**Provided records:**
>>>>
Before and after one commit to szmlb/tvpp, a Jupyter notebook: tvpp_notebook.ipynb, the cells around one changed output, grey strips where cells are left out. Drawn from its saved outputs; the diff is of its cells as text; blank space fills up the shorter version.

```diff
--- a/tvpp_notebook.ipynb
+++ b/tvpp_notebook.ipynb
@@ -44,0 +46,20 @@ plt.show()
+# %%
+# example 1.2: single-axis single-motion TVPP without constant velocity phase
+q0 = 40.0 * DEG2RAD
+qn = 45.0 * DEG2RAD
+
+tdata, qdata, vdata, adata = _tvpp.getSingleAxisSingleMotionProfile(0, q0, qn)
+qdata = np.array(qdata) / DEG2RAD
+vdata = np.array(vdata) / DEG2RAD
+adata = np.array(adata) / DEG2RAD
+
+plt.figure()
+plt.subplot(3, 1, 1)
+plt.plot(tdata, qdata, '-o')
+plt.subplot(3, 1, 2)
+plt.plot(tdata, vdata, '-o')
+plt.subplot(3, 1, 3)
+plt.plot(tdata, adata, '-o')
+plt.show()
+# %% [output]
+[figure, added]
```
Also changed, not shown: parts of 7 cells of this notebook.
<<<<
**Task item:**
Each line of the records above should be copied exactly.

**Output for this exercise:**
Before and after one commit to szmlb/tvpp, a Jupyter notebook: tvpp_notebook.ipynb, the cells around one changed output, grey strips where cells are left out. Drawn from its saved outputs; the diff is of its cells as text; blank space fills up the shorter version.

```diff
--- a/tvpp_notebook.ipynb
+++ b/tvpp_notebook.ipynb
@@ -44,0 +46,20 @@ plt.show()
+# %%
+# example 1.2: single-axis single-motion TVPP without constant velocity phase
+q0 = 40.0 * DEG2RAD
+qn = 45.0 * DEG2RAD
+
+tdata, qdata, vdata, adata = _tvpp.getSingleAxisSingleMotionProfile(0, q0, qn)
+qdata = np.array(qdata) / DEG2RAD
+vdata = np.array(vdata) / DEG2RAD
+adata = np.array(adata) / DEG2RAD
+
+plt.figure()
+plt.subplot(3, 1, 1)
+plt.plot(tdata, qdata, '-o')
+plt.subplot(3, 1, 2)
+plt.plot(tdata, vdata, '-o')
+plt.subplot(3, 1, 3)
+plt.plot(tdata, adata, '-o')
+plt.show()
+# %% [output]
+[figure, added]
```
Also changed, not shown: parts of 7 cells of this notebook.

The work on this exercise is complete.